-- Exercise inputs follows --
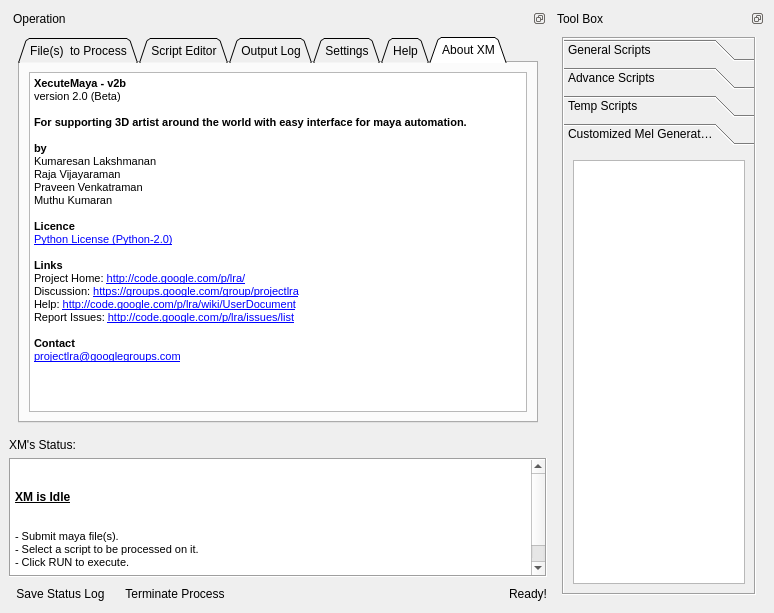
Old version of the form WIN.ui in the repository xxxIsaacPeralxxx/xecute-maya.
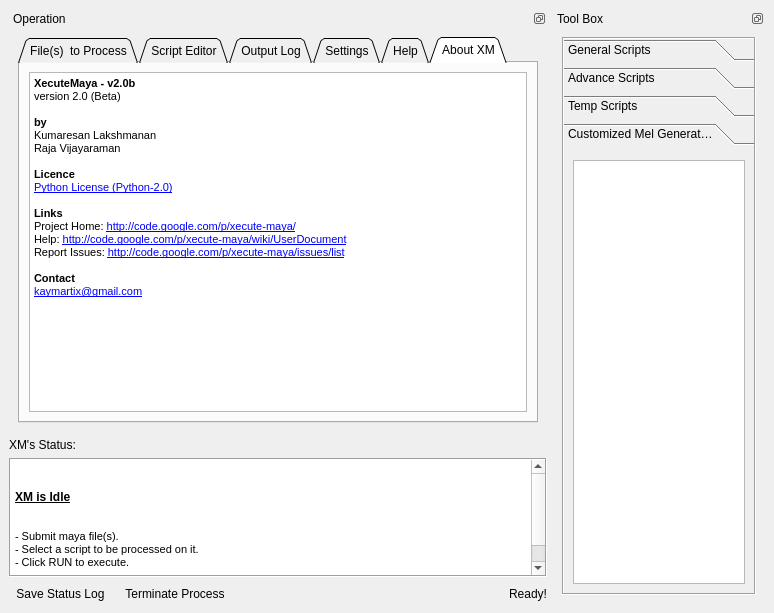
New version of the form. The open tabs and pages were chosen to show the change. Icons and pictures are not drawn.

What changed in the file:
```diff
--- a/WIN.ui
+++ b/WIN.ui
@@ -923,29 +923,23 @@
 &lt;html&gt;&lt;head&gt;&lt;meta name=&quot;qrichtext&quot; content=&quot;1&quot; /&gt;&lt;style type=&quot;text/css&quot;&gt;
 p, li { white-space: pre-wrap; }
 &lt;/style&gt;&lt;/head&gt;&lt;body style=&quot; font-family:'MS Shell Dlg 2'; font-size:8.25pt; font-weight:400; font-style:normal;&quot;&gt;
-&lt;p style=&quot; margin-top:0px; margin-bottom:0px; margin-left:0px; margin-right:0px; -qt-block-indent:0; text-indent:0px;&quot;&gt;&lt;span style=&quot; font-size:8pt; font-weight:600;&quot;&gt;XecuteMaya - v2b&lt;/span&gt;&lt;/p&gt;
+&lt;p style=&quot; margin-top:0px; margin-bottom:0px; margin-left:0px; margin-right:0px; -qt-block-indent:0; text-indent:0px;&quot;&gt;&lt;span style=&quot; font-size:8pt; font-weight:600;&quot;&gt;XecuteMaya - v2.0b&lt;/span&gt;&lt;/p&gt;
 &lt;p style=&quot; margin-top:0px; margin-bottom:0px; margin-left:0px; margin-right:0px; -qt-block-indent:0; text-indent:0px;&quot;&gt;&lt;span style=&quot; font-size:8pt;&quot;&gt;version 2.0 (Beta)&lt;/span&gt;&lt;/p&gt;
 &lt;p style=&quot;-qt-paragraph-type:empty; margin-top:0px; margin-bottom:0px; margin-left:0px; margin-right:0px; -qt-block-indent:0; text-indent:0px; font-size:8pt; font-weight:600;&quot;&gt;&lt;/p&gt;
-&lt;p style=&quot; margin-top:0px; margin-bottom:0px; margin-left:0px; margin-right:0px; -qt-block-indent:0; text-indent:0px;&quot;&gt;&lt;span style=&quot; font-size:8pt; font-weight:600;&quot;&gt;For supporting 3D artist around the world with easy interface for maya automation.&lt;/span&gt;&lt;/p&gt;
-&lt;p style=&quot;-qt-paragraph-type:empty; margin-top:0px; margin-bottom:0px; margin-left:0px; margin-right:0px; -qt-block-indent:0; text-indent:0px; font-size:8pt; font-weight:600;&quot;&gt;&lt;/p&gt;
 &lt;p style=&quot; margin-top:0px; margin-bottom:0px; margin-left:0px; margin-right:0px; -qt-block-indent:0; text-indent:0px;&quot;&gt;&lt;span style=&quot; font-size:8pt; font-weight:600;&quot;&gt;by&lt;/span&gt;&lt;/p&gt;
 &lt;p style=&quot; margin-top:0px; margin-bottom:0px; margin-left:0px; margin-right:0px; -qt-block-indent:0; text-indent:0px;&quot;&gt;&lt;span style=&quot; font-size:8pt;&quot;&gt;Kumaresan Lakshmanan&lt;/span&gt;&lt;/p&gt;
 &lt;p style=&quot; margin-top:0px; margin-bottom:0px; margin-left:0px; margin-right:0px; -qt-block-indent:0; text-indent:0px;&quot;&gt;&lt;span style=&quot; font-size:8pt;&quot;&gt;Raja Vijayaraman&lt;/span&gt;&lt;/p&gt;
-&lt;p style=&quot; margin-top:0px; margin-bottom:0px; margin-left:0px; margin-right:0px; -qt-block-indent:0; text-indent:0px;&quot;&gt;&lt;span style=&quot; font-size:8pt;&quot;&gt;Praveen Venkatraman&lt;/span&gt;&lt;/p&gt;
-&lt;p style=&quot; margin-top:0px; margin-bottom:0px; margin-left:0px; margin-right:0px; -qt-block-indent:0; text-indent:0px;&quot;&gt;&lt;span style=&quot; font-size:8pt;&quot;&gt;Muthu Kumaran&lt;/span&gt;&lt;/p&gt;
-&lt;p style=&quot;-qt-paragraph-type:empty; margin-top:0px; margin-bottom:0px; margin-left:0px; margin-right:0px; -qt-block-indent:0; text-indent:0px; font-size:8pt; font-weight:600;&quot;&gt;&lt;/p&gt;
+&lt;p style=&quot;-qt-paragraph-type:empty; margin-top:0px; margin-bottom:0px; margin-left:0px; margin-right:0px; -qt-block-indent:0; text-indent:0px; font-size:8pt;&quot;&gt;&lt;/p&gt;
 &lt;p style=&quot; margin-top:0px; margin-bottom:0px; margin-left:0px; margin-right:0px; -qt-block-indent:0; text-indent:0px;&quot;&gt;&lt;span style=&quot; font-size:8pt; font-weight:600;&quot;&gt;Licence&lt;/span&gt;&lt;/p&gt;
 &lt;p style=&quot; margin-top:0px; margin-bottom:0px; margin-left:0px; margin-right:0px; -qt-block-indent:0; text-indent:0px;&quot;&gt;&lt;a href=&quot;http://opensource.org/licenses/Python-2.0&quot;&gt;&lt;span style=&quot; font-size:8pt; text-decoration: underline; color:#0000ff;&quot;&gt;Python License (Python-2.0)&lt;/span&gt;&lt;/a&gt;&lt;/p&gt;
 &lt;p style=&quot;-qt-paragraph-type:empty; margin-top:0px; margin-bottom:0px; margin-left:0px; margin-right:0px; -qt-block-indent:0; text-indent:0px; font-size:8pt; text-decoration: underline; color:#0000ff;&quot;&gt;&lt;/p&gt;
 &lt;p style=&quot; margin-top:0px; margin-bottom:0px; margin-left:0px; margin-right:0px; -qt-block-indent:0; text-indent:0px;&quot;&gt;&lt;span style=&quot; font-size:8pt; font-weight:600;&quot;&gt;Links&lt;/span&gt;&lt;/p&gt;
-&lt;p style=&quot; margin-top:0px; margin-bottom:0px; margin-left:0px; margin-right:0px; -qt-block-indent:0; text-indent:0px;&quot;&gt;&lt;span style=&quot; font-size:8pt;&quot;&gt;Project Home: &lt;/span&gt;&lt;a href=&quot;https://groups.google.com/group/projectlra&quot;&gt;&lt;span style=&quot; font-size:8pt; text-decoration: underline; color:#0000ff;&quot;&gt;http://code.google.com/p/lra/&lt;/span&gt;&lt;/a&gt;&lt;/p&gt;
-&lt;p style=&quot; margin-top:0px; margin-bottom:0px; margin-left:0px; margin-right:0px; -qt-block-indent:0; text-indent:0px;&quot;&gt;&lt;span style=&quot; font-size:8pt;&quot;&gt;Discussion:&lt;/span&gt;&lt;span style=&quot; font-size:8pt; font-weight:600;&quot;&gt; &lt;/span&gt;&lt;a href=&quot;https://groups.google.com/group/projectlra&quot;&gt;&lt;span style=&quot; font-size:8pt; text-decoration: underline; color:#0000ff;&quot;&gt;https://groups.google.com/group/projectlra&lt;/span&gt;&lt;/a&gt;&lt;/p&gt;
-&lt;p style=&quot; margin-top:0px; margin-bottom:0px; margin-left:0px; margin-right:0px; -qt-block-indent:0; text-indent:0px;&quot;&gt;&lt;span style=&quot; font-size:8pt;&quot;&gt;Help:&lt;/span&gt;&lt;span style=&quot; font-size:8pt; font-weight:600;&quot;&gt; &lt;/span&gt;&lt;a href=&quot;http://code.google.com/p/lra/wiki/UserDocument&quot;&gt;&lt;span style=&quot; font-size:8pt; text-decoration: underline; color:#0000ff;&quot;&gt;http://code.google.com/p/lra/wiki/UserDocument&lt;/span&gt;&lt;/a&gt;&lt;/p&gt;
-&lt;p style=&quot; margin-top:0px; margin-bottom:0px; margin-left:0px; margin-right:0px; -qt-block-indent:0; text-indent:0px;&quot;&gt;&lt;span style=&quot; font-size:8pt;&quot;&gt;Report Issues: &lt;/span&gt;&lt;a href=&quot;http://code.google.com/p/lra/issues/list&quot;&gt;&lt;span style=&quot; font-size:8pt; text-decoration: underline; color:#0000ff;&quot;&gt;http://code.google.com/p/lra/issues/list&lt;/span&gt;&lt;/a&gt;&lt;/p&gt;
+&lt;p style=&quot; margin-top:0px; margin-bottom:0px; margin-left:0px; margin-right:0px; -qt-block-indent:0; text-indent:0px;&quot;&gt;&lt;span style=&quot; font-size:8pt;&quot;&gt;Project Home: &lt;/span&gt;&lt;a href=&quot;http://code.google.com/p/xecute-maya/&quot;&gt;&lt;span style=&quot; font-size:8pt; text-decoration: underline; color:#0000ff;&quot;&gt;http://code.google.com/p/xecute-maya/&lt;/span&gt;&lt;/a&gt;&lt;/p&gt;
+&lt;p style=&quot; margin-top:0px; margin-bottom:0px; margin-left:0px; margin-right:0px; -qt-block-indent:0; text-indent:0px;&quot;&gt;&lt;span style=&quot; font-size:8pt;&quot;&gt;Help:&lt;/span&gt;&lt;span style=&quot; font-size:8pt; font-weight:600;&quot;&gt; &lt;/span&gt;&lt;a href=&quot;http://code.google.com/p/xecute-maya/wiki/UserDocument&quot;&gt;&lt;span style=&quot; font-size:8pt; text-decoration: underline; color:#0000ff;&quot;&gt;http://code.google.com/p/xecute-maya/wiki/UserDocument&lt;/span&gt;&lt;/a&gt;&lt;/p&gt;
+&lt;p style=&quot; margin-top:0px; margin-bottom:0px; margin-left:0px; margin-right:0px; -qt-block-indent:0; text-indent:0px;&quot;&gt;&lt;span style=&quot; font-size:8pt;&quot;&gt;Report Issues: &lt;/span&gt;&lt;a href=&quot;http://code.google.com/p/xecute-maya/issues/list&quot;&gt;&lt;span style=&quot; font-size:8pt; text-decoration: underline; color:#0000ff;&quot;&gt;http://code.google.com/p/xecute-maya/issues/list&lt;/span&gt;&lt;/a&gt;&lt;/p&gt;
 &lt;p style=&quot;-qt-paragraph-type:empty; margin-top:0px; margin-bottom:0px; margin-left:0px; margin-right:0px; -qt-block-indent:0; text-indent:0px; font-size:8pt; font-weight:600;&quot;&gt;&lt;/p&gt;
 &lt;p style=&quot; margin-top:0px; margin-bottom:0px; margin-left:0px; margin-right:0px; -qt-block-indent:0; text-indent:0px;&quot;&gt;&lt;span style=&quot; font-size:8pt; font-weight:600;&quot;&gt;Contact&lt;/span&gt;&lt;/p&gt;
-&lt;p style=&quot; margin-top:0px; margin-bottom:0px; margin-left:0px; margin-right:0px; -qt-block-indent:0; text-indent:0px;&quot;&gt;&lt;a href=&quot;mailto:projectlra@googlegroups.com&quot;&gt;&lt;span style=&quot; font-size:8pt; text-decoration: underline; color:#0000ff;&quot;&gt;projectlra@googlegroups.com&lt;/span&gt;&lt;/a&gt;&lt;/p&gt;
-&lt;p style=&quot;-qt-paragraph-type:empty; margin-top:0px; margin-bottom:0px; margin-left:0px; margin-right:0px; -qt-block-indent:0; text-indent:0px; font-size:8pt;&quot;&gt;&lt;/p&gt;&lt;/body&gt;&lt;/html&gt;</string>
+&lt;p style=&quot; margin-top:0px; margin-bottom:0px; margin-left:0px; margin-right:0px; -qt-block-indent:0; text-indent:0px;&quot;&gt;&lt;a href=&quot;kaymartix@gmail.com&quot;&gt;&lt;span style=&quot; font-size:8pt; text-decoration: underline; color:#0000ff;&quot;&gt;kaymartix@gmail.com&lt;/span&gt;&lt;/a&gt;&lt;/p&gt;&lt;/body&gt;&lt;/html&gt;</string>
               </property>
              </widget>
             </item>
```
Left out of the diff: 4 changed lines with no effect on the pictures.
-- Exercise inputs concluded --
▶ What you need to do
Where a line in the records above contains the word "version", copy that line.

▶ Completed exercise
Old version of the form WIN.ui in the repository xxxIsaacPeralxxx/xecute-maya.
New version of the form. The open tabs and pages were chosen to show the change. Icons and pictures are not drawn.
 &lt;p style=&quot; margin-top:0px; margin-bottom:0px; margin-left:0px; margin-right:0px; -qt-block-indent:0; text-indent:0px;&quot;&gt;&lt;span style=&quot; font-size:8pt;&quot;&gt;version 2.0 (Beta)&lt;/span&gt;&lt;/p&gt;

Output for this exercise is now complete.